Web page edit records
□ □ □ □ □

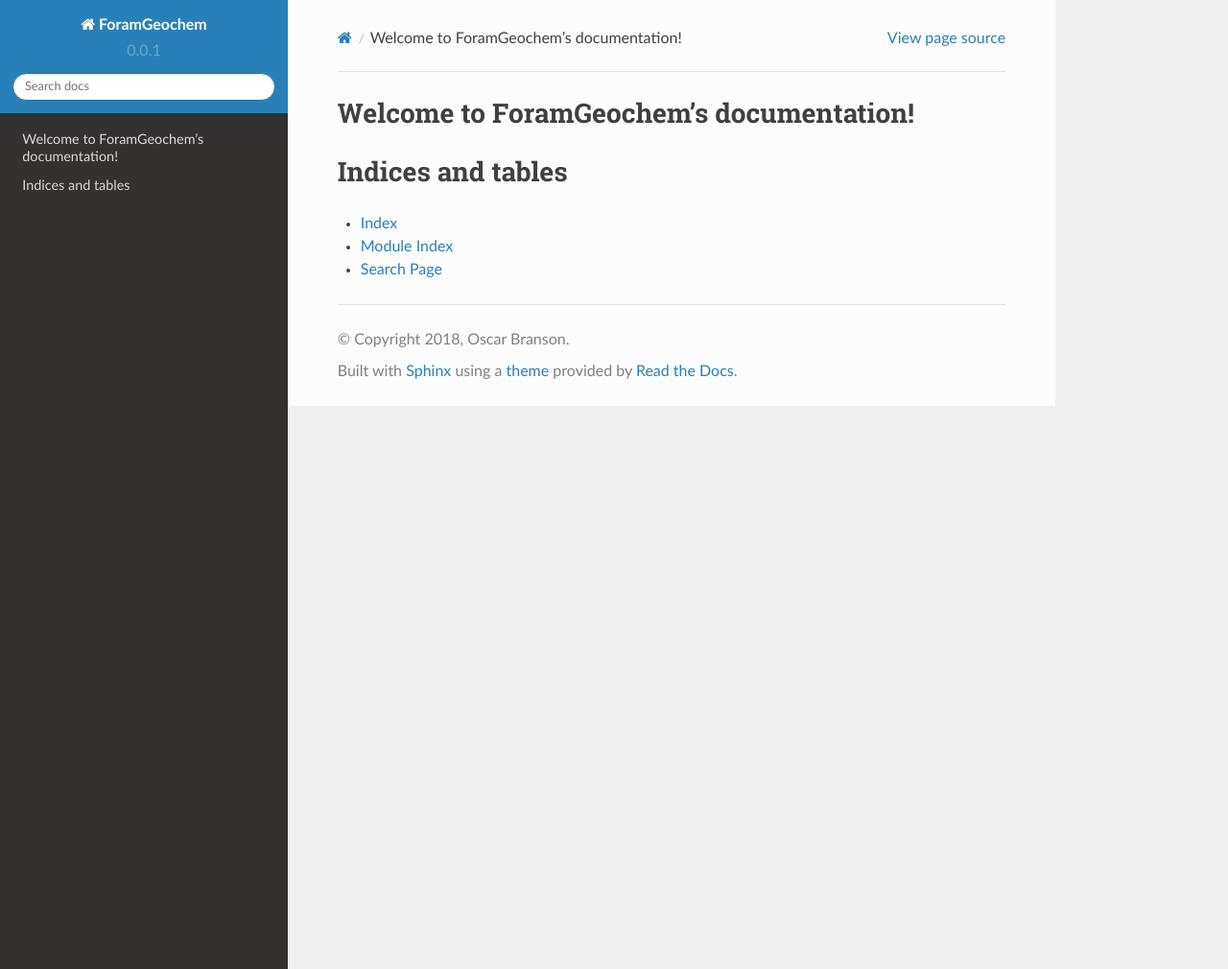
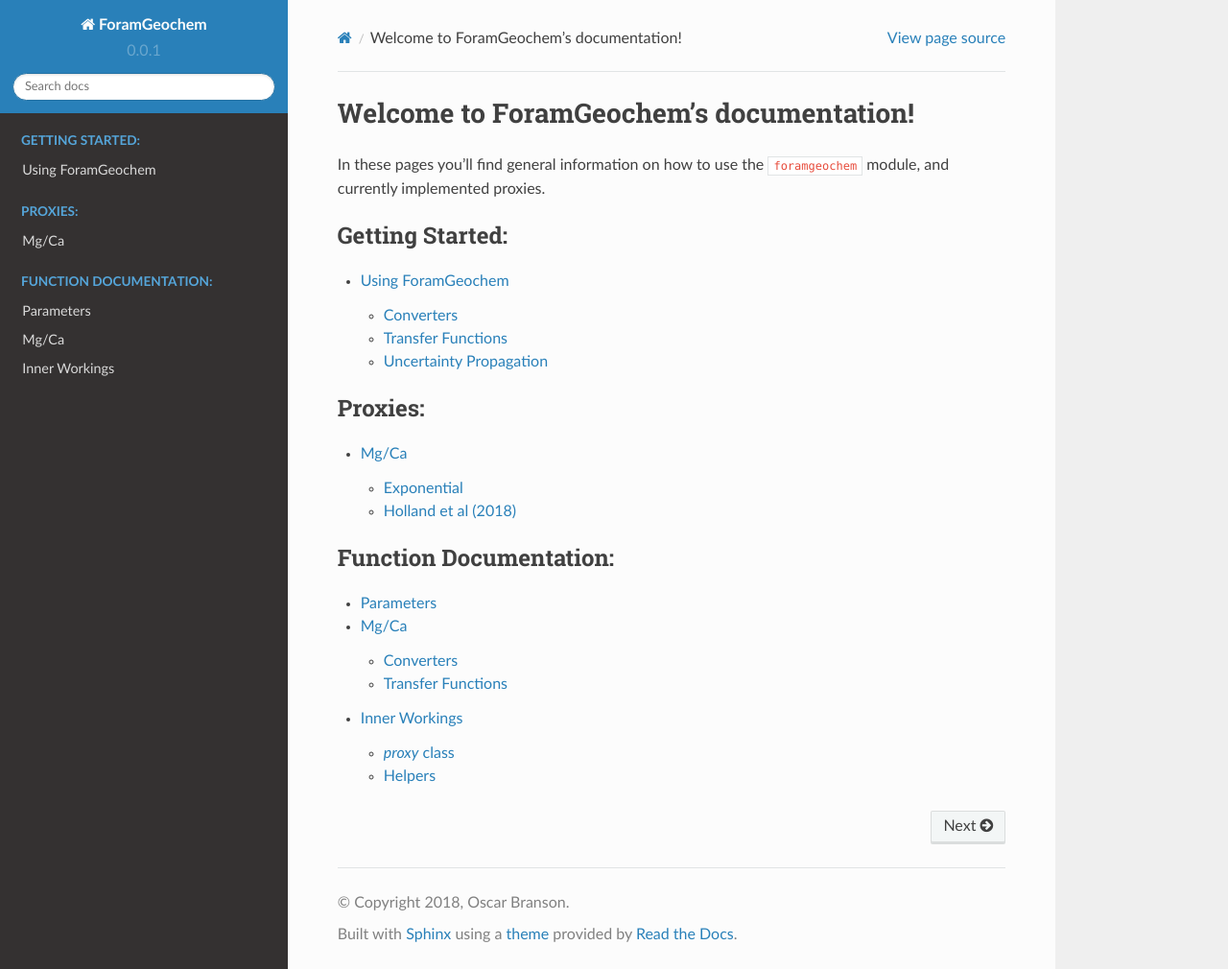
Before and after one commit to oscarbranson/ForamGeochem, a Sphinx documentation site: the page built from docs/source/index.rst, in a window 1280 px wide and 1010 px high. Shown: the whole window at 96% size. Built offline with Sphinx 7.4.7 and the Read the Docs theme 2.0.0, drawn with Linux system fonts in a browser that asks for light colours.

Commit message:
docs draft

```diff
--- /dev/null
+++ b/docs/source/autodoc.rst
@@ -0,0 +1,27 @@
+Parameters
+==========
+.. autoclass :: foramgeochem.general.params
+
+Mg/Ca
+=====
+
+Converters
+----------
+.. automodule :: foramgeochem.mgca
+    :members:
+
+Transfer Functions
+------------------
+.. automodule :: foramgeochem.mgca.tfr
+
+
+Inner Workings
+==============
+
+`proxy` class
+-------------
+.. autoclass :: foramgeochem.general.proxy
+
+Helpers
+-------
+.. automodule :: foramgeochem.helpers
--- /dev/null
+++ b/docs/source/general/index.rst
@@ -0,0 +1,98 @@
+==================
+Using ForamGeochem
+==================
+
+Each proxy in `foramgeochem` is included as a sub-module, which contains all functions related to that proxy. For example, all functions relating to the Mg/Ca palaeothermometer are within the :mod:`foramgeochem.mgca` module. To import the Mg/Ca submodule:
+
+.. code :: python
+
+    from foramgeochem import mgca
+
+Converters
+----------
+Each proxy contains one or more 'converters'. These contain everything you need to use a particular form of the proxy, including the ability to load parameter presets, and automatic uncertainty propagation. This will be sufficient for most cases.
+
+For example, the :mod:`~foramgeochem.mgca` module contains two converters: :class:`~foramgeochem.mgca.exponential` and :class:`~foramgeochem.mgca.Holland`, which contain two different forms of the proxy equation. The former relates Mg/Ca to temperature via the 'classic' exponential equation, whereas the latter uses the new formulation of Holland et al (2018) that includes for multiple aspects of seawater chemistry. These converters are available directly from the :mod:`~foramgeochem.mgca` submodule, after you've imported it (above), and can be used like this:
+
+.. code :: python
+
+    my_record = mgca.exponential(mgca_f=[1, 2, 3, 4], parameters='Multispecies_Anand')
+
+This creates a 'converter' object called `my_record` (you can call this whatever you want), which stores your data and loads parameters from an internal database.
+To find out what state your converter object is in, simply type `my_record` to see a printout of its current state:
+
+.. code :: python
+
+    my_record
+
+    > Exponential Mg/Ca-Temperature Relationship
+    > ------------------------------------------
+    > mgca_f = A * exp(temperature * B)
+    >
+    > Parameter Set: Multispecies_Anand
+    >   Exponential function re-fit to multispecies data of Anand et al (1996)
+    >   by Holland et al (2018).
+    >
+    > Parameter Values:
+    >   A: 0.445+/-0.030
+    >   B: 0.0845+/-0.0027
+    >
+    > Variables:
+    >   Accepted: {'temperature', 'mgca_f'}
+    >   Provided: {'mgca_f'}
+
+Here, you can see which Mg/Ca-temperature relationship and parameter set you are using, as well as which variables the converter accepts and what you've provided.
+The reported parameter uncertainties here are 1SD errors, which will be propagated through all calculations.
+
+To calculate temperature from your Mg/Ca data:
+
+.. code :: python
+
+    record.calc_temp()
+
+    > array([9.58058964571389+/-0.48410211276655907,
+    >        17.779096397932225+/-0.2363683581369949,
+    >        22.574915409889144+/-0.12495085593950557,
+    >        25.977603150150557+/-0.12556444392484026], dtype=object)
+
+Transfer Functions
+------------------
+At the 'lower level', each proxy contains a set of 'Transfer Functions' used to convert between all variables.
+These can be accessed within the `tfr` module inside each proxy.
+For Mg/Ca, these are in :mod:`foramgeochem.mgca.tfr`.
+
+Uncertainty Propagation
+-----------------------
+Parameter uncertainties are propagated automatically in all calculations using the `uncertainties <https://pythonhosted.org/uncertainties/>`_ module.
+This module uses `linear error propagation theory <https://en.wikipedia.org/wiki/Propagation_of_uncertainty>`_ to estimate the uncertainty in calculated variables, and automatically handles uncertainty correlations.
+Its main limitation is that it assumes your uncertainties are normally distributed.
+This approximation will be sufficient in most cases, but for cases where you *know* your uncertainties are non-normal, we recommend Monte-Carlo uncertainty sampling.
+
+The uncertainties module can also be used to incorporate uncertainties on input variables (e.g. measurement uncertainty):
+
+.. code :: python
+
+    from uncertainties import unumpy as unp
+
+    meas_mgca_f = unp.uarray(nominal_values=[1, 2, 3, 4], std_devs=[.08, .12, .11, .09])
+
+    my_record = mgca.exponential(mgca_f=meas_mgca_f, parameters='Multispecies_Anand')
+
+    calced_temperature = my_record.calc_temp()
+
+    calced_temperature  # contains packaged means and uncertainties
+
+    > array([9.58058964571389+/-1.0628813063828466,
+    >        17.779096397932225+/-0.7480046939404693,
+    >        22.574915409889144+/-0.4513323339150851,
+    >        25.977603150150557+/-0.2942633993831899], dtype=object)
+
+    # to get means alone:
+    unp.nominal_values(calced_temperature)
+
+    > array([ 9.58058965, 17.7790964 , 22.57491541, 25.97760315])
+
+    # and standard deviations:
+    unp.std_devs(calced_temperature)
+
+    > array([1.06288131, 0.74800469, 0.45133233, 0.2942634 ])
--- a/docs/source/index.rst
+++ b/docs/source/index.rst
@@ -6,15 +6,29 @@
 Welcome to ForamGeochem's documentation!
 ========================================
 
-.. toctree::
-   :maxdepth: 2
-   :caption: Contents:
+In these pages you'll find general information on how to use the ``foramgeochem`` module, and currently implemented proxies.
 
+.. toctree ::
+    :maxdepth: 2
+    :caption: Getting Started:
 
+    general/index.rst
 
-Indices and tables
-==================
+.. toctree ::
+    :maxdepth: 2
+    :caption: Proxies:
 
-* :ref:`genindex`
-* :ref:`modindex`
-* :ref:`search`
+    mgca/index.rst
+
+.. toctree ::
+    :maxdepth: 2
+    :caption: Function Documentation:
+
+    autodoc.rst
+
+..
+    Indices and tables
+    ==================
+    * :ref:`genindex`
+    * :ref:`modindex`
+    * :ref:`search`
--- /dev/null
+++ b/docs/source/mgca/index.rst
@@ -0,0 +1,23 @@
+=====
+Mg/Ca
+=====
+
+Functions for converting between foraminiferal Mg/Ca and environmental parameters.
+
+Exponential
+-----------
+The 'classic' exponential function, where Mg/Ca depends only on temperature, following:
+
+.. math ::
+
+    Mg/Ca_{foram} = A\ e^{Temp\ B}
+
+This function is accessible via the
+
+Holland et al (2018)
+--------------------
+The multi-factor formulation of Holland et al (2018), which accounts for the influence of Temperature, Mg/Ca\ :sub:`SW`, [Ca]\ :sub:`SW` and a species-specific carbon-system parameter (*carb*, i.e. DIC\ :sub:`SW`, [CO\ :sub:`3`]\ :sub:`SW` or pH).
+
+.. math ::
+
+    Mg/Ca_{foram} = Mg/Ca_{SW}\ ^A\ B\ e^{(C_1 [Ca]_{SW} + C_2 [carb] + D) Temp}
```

□ □ □ □ □

Problem description
Leaving all pictures aside, quote each record exactly.

Final answer
Before and after one commit to oscarbranson/ForamGeochem, a Sphinx documentation site: the page built from docs/source/index.rst, in a window 1280 px wide and 1010 px high. Shown: the whole window at 96% size. Built offline with Sphinx 7.4.7 and the Read the Docs theme 2.0.0, drawn with Linux system fonts in a browser that asks for light colours.

Commit message:
docs draft

```diff
--- /dev/null
+++ b/docs/source/autodoc.rst
@@ -0,0 +1,27 @@
+Parameters
+==========
+.. autoclass :: foramgeochem.general.params
+
+Mg/Ca
+=====
+
+Converters
+----------
+.. automodule :: foramgeochem.mgca
+    :members:
+
+Transfer Functions
+------------------
+.. automodule :: foramgeochem.mgca.tfr
+
+
+Inner Workings
+==============
+
+`proxy` class
+-------------
+.. autoclass :: foramgeochem.general.proxy
+
+Helpers
+-------
+.. automodule :: foramgeochem.helpers
--- /dev/null
+++ b/docs/source/general/index.rst
@@ -0,0 +1,98 @@
+==================
+Using ForamGeochem
+==================
+
+Each proxy in `foramgeochem` is included as a sub-module, which contains all functions related to that proxy. For example, all functions relating to the Mg/Ca palaeothermometer are within the :mod:`foramgeochem.mgca` module. To import the Mg/Ca submodule:
+
+.. code :: python
+
+    from foramgeochem import mgca
+
+Converters
+----------
+Each proxy contains one or more 'converters'. These contain everything you need to use a particular form of the proxy, including the ability to load parameter presets, and automatic uncertainty propagation. This will be sufficient for most cases.
+
+For example, the :mod:`~foramgeochem.mgca` module contains two converters: :class:`~foramgeochem.mgca.exponential` and :class:`~foramgeochem.mgca.Holland`, which contain two different forms of the proxy equation. The former relates Mg/Ca to temperature via the 'classic' exponential equation, whereas the latter uses the new formulation of Holland et al (2018) that includes for multiple aspects of seawater chemistry. These converters are available directly from the :mod:`~foramgeochem.mgca` submodule, after you've imported it (above), and can be used like this:
+
+.. code :: python
+
+    my_record = mgca.exponential(mgca_f=[1, 2, 3, 4], parameters='Multispecies_Anand')
+
+This creates a 'converter' object called `my_record` (you can call this whatever you want), which stores your data and loads parameters from an internal database.
+To find out what state your converter object is in, simply type `my_record` to see a printout of its current state:
+
+.. code :: python
+
+    my_record
+
+    > Exponential Mg/Ca-Temperature Relationship
+    > ------------------------------------------
+    > mgca_f = A * exp(temperature * B)
+    >
+    > Parameter Set: Multispecies_Anand
+    >   Exponential function re-fit to multispecies data of Anand et al (1996)
+    >   by Holland et al (2018).
+    >
+    > Parameter Values:
+    >   A: 0.445+/-0.030
+    >   B: 0.0845+/-0.0027
+    >
+    > Variables:
+    >   Accepted: {'temperature', 'mgca_f'}
+    >   Provided: {'mgca_f'}
+
+Here, you can see which Mg/Ca-temperature relationship and parameter set you are using, as well as which variables the converter accepts and what you've provided.
+The reported parameter uncertainties here are 1SD errors, which will be propagated through all calculations.
+
+To calculate temperature from your Mg/Ca data:
+
+.. code :: python
+
+    record.calc_temp()
+
+    > array([9.58058964571389+/-0.48410211276655907,
+    >        17.779096397932225+/-0.2363683581369949,
+    >        22.574915409889144+/-0.12495085593950557,
+    >        25.977603150150557+/-0.12556444392484026], dtype=object)
+
+Transfer Functions
+------------------
+At the 'lower level', each proxy contains a set of 'Transfer Functions' used to convert between all variables.
+These can be accessed within the `tfr` module inside each proxy.
+For Mg/Ca, these are in :mod:`foramgeochem.mgca.tfr`.
+
+Uncertainty Propagation
+-----------------------
+Parameter uncertainties are propagated automatically in all calculations using the `uncertainties <https://pythonhosted.org/uncertainties/>`_ module.
+This module uses `linear error propagation theory <https://en.wikipedia.org/wiki/Propagation_of_uncertainty>`_ to estimate the uncertainty in calculated variables, and automatically handles uncertainty correlations.
+Its main limitation is that it assumes your uncertainties are normally distributed.
+This approximation will be sufficient in most cases, but for cases where you *know* your uncertainties are non-normal, we recommend Monte-Carlo uncertainty sampling.
+
+The uncertainties module can also be used to incorporate uncertainties on input variables (e.g. measurement uncertainty):
+
+.. code :: python
+
+    from uncertainties import unumpy as unp
+
+    meas_mgca_f = unp.uarray(nominal_values=[1, 2, 3, 4], std_devs=[.08, .12, .11, .09])
+
+    my_record = mgca.exponential(mgca_f=meas_mgca_f, parameters='Multispecies_Anand')
+
+    calced_temperature = my_record.calc_temp()
+
+    calced_temperature  # contains packaged means and uncertainties
+
+    > array([9.58058964571389+/-1.0628813063828466,
+    >        17.779096397932225+/-0.7480046939404693,
+    >        22.574915409889144+/-0.4513323339150851,
+    >        25.977603150150557+/-0.2942633993831899], dtype=object)
+
+    # to get means alone:
+    unp.nominal_values(calced_temperature)
+
+    > array([ 9.58058965, 17.7790964 , 22.57491541, 25.97760315])
+
+    # and standard deviations:
+    unp.std_devs(calced_temperature)
+
+    > array([1.06288131, 0.74800469, 0.45133233, 0.2942634 ])
--- a/docs/source/index.rst
+++ b/docs/source/index.rst
@@ -6,15 +6,29 @@
 Welcome to ForamGeochem's documentation!
 ========================================
 
-.. toctree::
-   :maxdepth: 2
-   :caption: Contents:
+In these pages you'll find general information on how to use the ``foramgeochem`` module, and currently implemented proxies.
 
+.. toctree ::
+    :maxdepth: 2
+    :caption: Getting Started:
 
+    general/index.rst
 
-Indices and tables
-==================
+.. toctree ::
+    :maxdepth: 2
+    :caption: Proxies:
 
-* :ref:`genindex`
-* :ref:`modindex`
-* :ref:`search`
+    mgca/index.rst
+
+.. toctree ::
+    :maxdepth: 2
+    :caption: Function Documentation:
+
+    autodoc.rst
+
+..
+    Indices and tables
+    ==================
+    * :ref:`genindex`
+    * :ref:`modindex`
+    * :ref:`search`
--- /dev/null
+++ b/docs/source/mgca/index.rst
@@ -0,0 +1,23 @@
+=====
+Mg/Ca
+=====
+
+Functions for converting between foraminiferal Mg/Ca and environmental parameters.
+
+Exponential
+-----------
+The 'classic' exponential function, where Mg/Ca depends only on temperature, following:
+
+.. math ::
+
+    Mg/Ca_{foram} = A\ e^{Temp\ B}
+
+This function is accessible via the
+
+Holland et al (2018)
+--------------------
+The multi-factor formulation of Holland et al (2018), which accounts for the influence of Temperature, Mg/Ca\ :sub:`SW`, [Ca]\ :sub:`SW` and a species-specific carbon-system parameter (*carb*, i.e. DIC\ :sub:`SW`, [CO\ :sub:`3`]\ :sub:`SW` or pH).
+
+.. math ::
+
+    Mg/Ca_{foram} = Mg/Ca_{SW}\ ^A\ B\ e^{(C_1 [Ca]_{SW} + C_2 [carb] + D) Temp}
```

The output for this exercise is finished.